Editor’s note:  This story was updated at 9:45 M CST, Feb. 6, 2019. Please check back for continuing industry reaction to President Trump’s state of the union address.

President Donald Trump delivered his second state of the union address a week later than originally scheduled on Feb. 5, and this time faced a joint session of Congress with a Democratic majority in the House. The speech also came following the standoff over immigration policy that resulted in the longest government shutdown in U.S. history and with the possibility of another shutdown looming.

While the President focused primarily on immigration during a good portion of his address, he also spent the early part of the 90-minute speech touting the nation’s economic and job growth, including the growing role of the U.S. in the world’s energy markets.

“We have unleashed a revolution in energy,” Trump said to a standing ovation from the Republican side of the aisle. “The United States is now the number one oil and gas producer in the world.”

In its Short-Term Outlook, the U.S. Energy Administration (EIA) on Sept 18, 2018, said “The United States likely surpassed Russia and Saudi Arabia to become the world’s largest crude oil producer earlier this year.”

Trump also said, “For the first time in 65 years we are a net exporter of energy.” His comments were in reference to an EIA report on Dec. 6, 2018, that said the U.S. posted net exports of 4.2 million barrels per day of products such as gasoline and diesel that week. Those numbers, coming three years after the U.S. ended its four-decade ban on oil exports, made the country a net exporter of crude oil and refined products for the time since the EIA began keeping such data in 1991.

Trump credited his administration’s roll back of taxes and regulations as a catalyst for not only boosting the nation’s energy sector, but also its industrial and manufacturing sectors.

The American Energy Alliance immediately responded to the speech with a statement reading, “This evening, President Donald Trump reminded us that the state of American energy is strong. America’s economy is booming, creating a thriving environment for innovation and energy development.

“The enormous resource wealth of the United States is finally being unlocked, lowering prices and improving Americans’ economic well-being. These wins didn’t occur in a vacuum. They happened because America’s energy producers have the know-how and the Trump administration has the resolve to do away with self-inflicted federal red tape that hampered ingenuity and technological progress.”

The group called on the President to make addressing the lack of pipeline capacity a key priority of his 2019 agenda.

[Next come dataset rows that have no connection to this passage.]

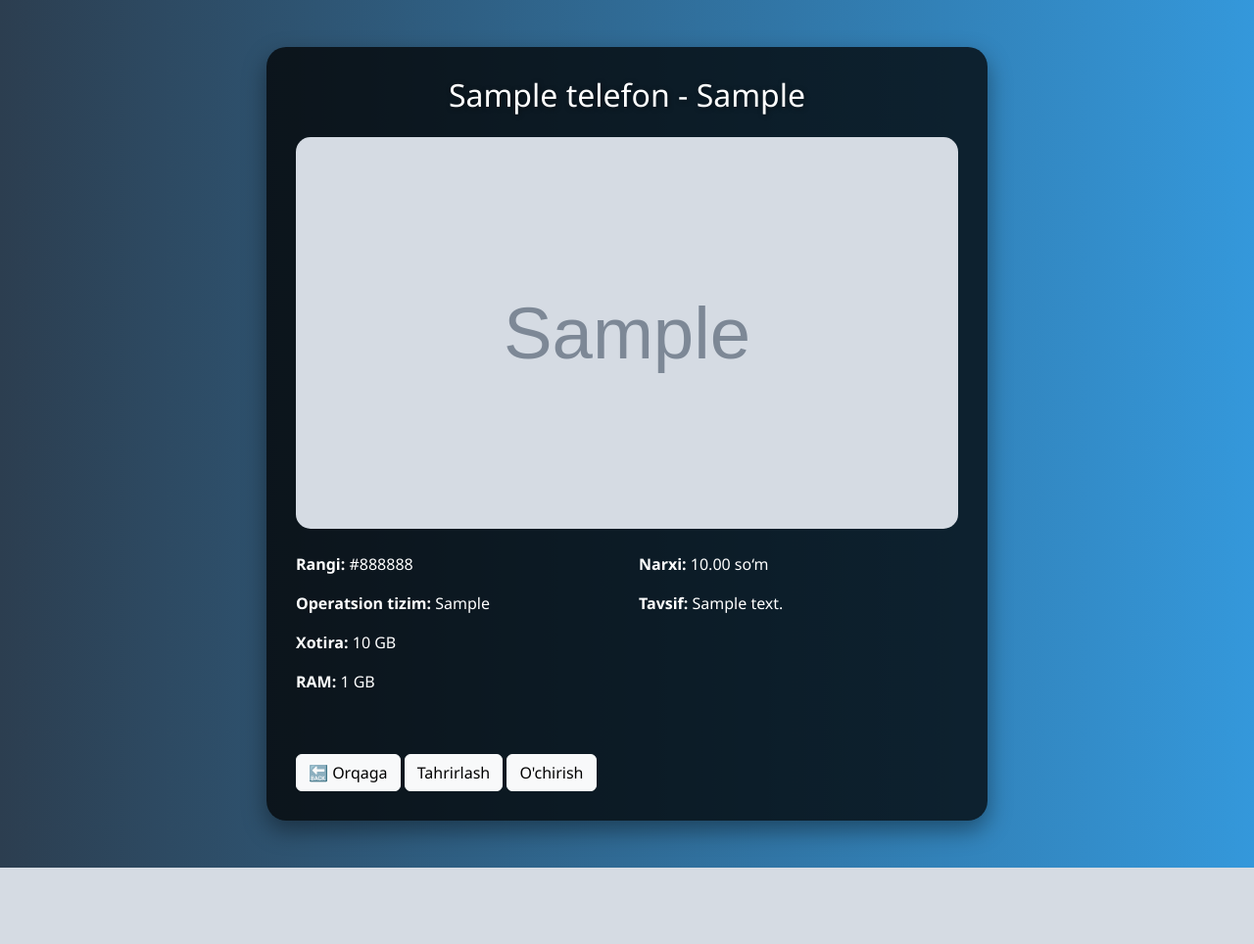
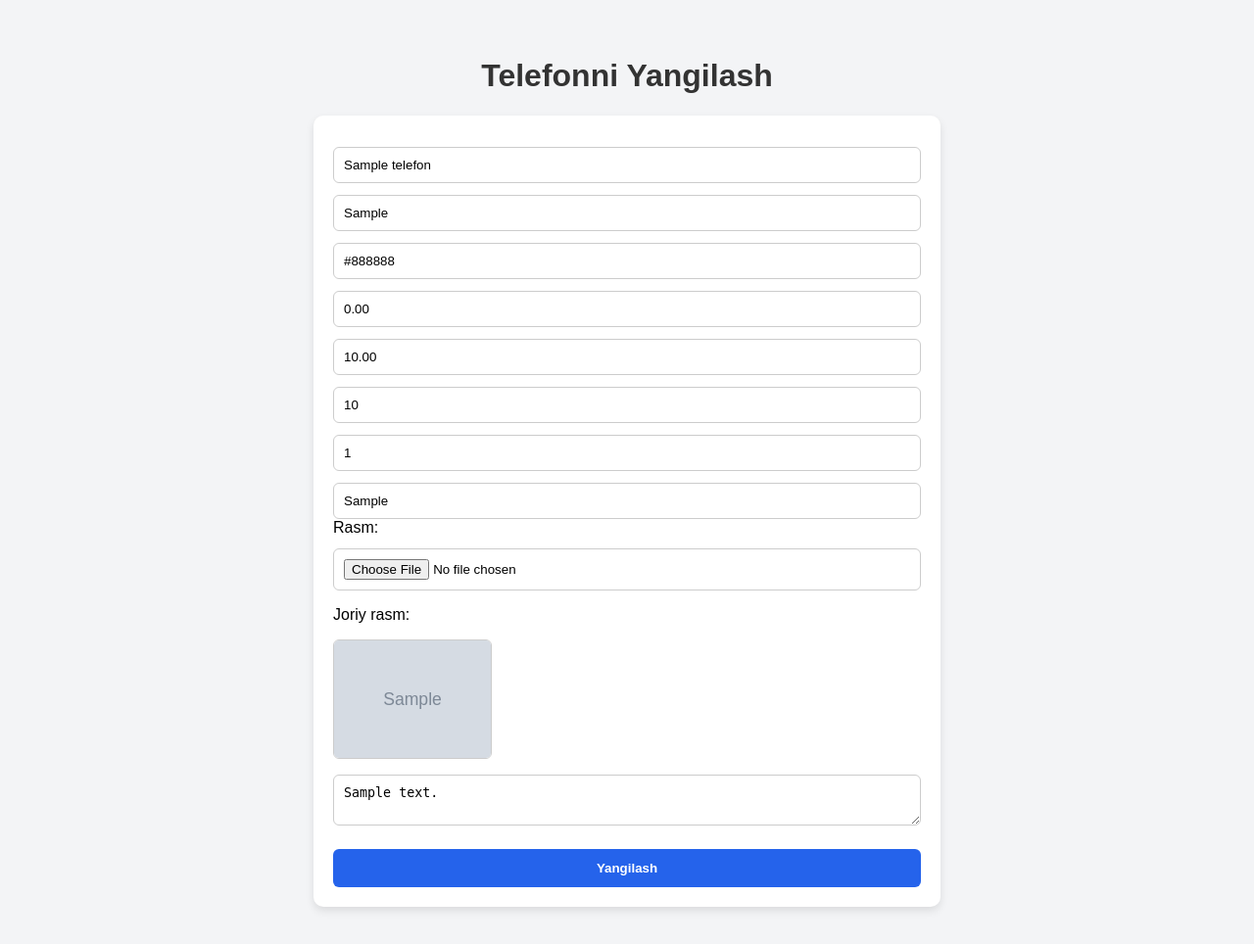
Before and after one commit to Dilmurod0930/Dars_5_Amaliyot, a Django app: page /tele_update/1 in a window 1280 px wide. Shown: the whole page at 98% size. Before the commit the page ends 886 px from the top, so only its background shows below. Run offline with Django 5.2, Linux system fonts and the light colour scheme; tables that the repository leaves empty hold one stand-in row (values such as "Sample post"); grey boxes marked "Sample" are stand-in pictures.

Commit message:
Telefon  apni  ham  createdan  boshqa  barcha  qismi  tugatildi.

```diff
--- a/telefon_App/views.py
+++ b/telefon_App/views.py
@@ -35,20 +35,21 @@ def tele_update(request, id):
     if  request.method == 'POST':
         telefon.name = request.POST.get('name')
         telefon.model = request.POST.get('model')
-        color = request.POST.get('color')
-        discount_price = request.POST.get('discount_price')
-        price = request.POST.get('price')
-        storage = request.POST.get('storage')
-        ram = request.POST.get('ram')
-        os = request.POST.get('os')
+        telefon.color = request.POST.get('color')
+        telefon.discount_price = request.POST.get('discount_price')
+        telefon.price = request.POST.get('price')
+        telefon.storage = request.POST.get('storage')
+        telefon.ram = request.POST.get('ram')
+        telefon.os = request.POST.get('os')
+        telefon.description = request.POST.get('description')
+        telefon.image = request.FILES.get('image')
         image = request.POST.get('image')
         if image:
             telefon.image = image
-        description = request.POST.get('description')
+
         telefon.save()
-
-        return redirect('tele_list')
-    return render(request, 'telefon/tele_info.html', context = {'telefon': telefon})
+        return redirect('tele_info', id= id)
+    return render(request, 'telefon/tele_update.html', context = {'telefon': telefon})
 
 
 def tele_delete(request, id):
--- a/templates/telefon/tele_update.html
+++ b/templates/telefon/tele_update.html
@@ -1,10 +1,99 @@
 <!DOCTYPE html>
 <html lang="en">
 <head>
-    <meta charset="UTF-8">
-    <title>Title</title>
+  <meta charset="UTF-8">
+  <title>Telefon Ma'lumotlarini Yangilash</title>
+  <style>
+    body {
+      font-family: Arial, sans-serif;
+      background-color: #f3f4f6;
+      padding: 30px;
+    }
+
+    h1 {
+      text-align: center;
+      color: #333;
+    }
+
+    form {
+      max-width: 600px;
+      margin: auto;
+      padding: 20px;
+      background-color: #ffffff;
+      box-shadow: 0 4px 8px rgba(0, 0, 0, 0.1);
+      border-radius: 10px;
+    }
+
+    input[type="text"],
+    input[type="number"],
+    input[type="file"],
+    textarea {
+      width: 100%;
+      padding: 10px;
+      margin-top: 12px;
+      border: 1px solid #ccc;
+      border-radius: 6px;
+      box-sizing: border-box;
+    }
+
+    button {
+      margin-top: 20px;
+      width: 100%;
+      padding: 12px;
+      background-color: #2563eb;
+      color: white;
+      font-weight: bold;
+      border: none;
+      border-radius: 6px;
+      cursor: pointer;
+      transition: background-color 0.3s;
+    }
+
+    button:hover {
+      background-color: #1d4ed8;
+    }
+
+    .image-preview {
+      margin-top: 10px;
+    }
+
+    .image-preview img {
+      max-height: 120px;
+      border-radius: 6px;
+      border: 1px solid #ccc;
+    }
+  </style>
 </head>
 <body>
 
+<h1>Telefonni Yangilash</h1>
+
+<form method="post" enctype="multipart/form-data">
+  {% csrf_token %}
+
+  <input type="text" name="name" value="{{ telefon.name }}" placeholder="Name">
+  <input type="text" name="model" value="{{ telefon.model }}" placeholder="Model">
+  <input type="text" name="color" value="{{ telefon.color }}" placeholder="Color">
+
+  <input type="number" name="discount_price" value="{{ telefon.discount_price }}" placeholder="Discount Price">
+  <input type="number" name="price" value="{{ telefon.price }}" placeholder="Price">
+  <input type="number" name="storage" value="{{ telefon.storage }}" placeholder="Storage (GB)">
+  <input type="text" name="ram" value="{{ telefon.ram }}" placeholder="RAM (GB)">
+  <input type="text" name="os" value="{{ telefon.os }}" placeholder="Operatsion Tizim (OS)">
+
+  <label for="image">Rasm:</label>
+  <input type="file" name="image">
+  {% if telefon.image %}
+    <div class="image-preview">
+      <p>Joriy rasm:</p>
+      <img src="{{ telefon.image.url }}" alt="Current Image">
+    </div>
+  {% endif %}
+
+  <textarea name="description" placeholder="Tavsif...">{{ telefon.description }}</textarea>
+
+  <button type="submit">Yangilash</button>
+</form>
+
 </body>
 </html>
```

GPA Midstream also release commentary alluding to the need for infrastructure saying it plays a crucial role in the nation's energy effort. "I want to commend President Trump and his administration on their efforts to curb unnecessary regulations and to streamline the permit process for the midstream industry. These efforts have helped the midstream industry build out our operations and get our infrastructure projects underway in a more timely and efficient manner," said GPA Midstream President and CEO Mark Sutton in a statement. "GPA Midstream and its member companies stand with the president to help continue to build out our nation's energy infrastructure, which is crucial to all Americans."

Jason Bordoff, founding director of the Center on Global Energy Policy at Columbia University, and former White House energy advisor to President Obama, tweeted, “Trump is correct the the US is the top producer of oil & natural gas & net exporter. And that’s a remarkable turnaround w significant consequences. It’s not true that this Administration ‘unleashed’ it. Oil & gas surged under Obama & would be now regardless of who’s in WH.”


The President also talked trade saying his administration is “reversing decades of calamitous trade policies.” He pointed to tariffs imposed on billions of dollars of goods from China, which has since retaliated on a number of American goods that are exported to China including a 10% tariff on LNG.

FactCheck.org, which bills itself as a nonpartisan, nonprofit, “consumer advocate” for voters based in Philadelphia, tweeted during the speech that during a 12-month period ending in October the trade deficit was $604 billion, an increase of $102 billion, or 20.2% compared with 2016.  

The U.S. exported more than 1,000 billion cubic feet (Bcf) of LNG in 2018. But China, which purchased about 15% of all U.S. LNG shipped in 2017, bought less than 100 Bcf of U.S. LNG in 2018, according to Thomson Reuters vessel tracking and U.S. Department of Energy data.

Trump also railed against NAFTA and implored Congress to approve the U.S.-Mexico-Canada Agreement (USMCA), often referred to as the new NAFTA.

Trump also said the U.S. “stands with the Venezuelan people” and lambasted socialism saying, “America was founded on liberty and independence…we were born free and will remain free. Tonight we continue our resolve that America will never be a socialist country.”

The Trump administration recently recognized Juan Gaido as the president of Venezuela and called Nicolas Maduro’s presidency illegitimate, citing the collapse of the country’s economy.